● **Exercise goal**
Apart from the pictures, return every line of the listing exactly.

● **Supplied data**
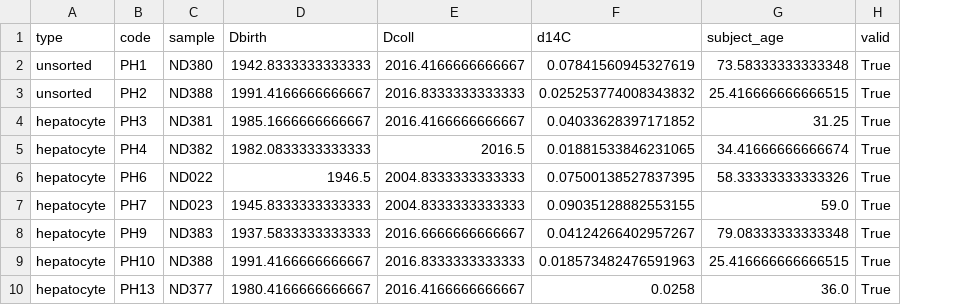
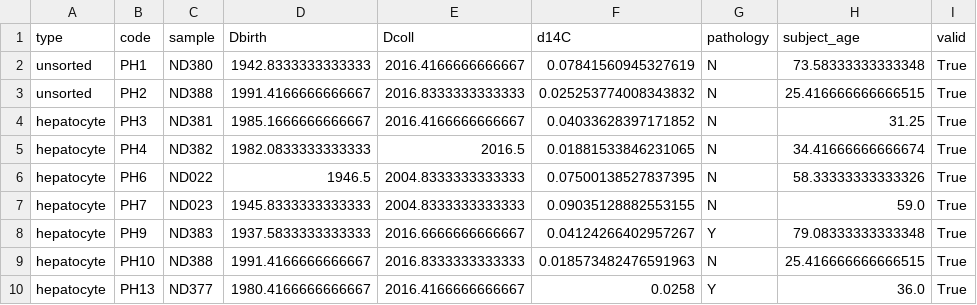
Before and after one commit to fabianrost84/C14_liver, a CSV file: data/C14data_liver_samples_20180505.csv, drawn as a sheet; only a part is shown; the diff names each change by its address in the sheet, - before the commit and + after, or states it on an @@ line.

Commit message:
add pathology info to data

```diff
--- a/data/C14data_liver_samples_20180505.csv
+++ b/data/C14data_liver_samples_20180505.csv
+column G (pathology), rows 2-10: N | N | N | N | N | N | Y | N | Y
```
Also changed, not shown: 2 other files.
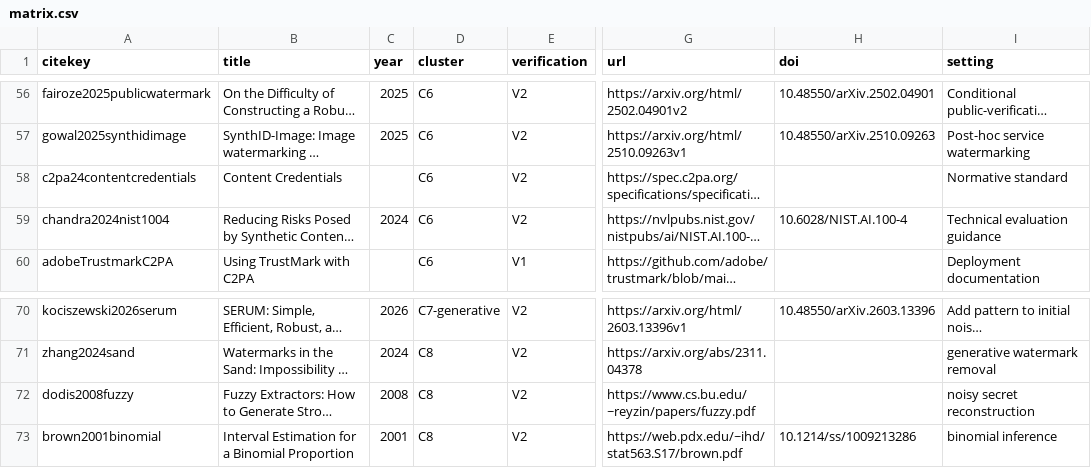
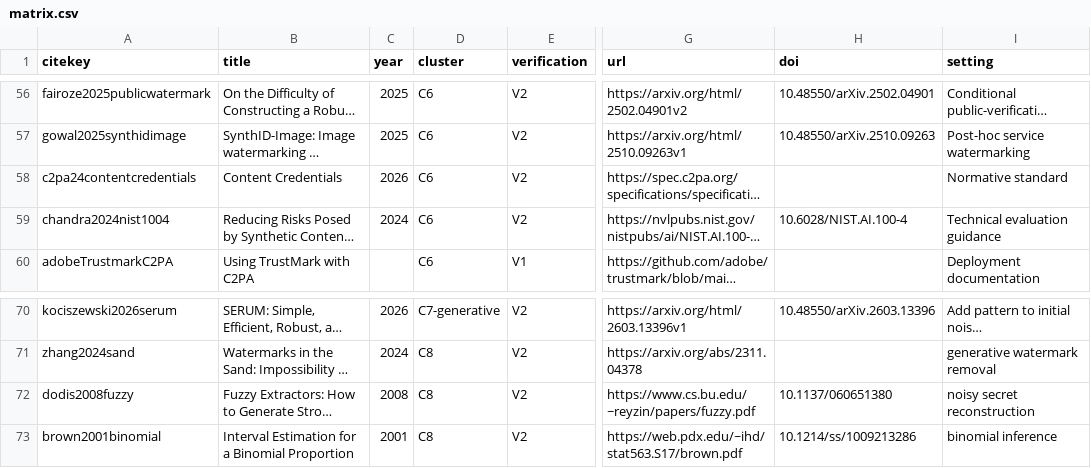
Before and after one commit to Eshahi/Dynamic-image-ownership, a CSV file: research/q1-dossier-20261018/02-literature/matrix.csv, drawn as a sheet; only a part is shown, gaps mark what is left out; long unchanged cells end in …; the diff names each change by its address in the sheet, - before the commit and + after, or states it on an @@ line.

```diff
--- a/research/q1-dossier-20261018/02-literature/matrix.csv
+++ b/research/q1-dossier-20261018/02-literature/matrix.csv
-C58 (year): (empty)
+C58 (year): 2026
-H72 (doi): (empty)
+H72 (doi): 10.1137/060651380
```
Also changed, not shown: 48 other files.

● **Solution for this problem**
Before and after one commit to fabianrost84/C14_liver, a CSV file: data/C14data_liver_samples_20180505.csv, drawn as a sheet; only a part is shown; the diff names each change by its address in the sheet, - before the commit and + after, or states it on an @@ line.

Commit message:
add pathology info to data

```diff
--- a/data/C14data_liver_samples_20180505.csv
+++ b/data/C14data_liver_samples_20180505.csv
+column G (pathology), rows 2-10: N | N | N | N | N | N | Y | N | Y
```
Also changed, not shown: 2 other files.
Before and after one commit to Eshahi/Dynamic-image-ownership, a CSV file: research/q1-dossier-20261018/02-literature/matrix.csv, drawn as a sheet; only a part is shown, gaps mark what is left out; long unchanged cells end in …; the diff names each change by its address in the sheet, - before the commit and + after, or states it on an @@ line.

```diff
--- a/research/q1-dossier-20261018/02-literature/matrix.csv
+++ b/research/q1-dossier-20261018/02-literature/matrix.csv
-C58 (year): (empty)
+C58 (year): 2026
-H72 (doi): (empty)
+H72 (doi): 10.1137/060651380
```
Also changed, not shown: 48 other files.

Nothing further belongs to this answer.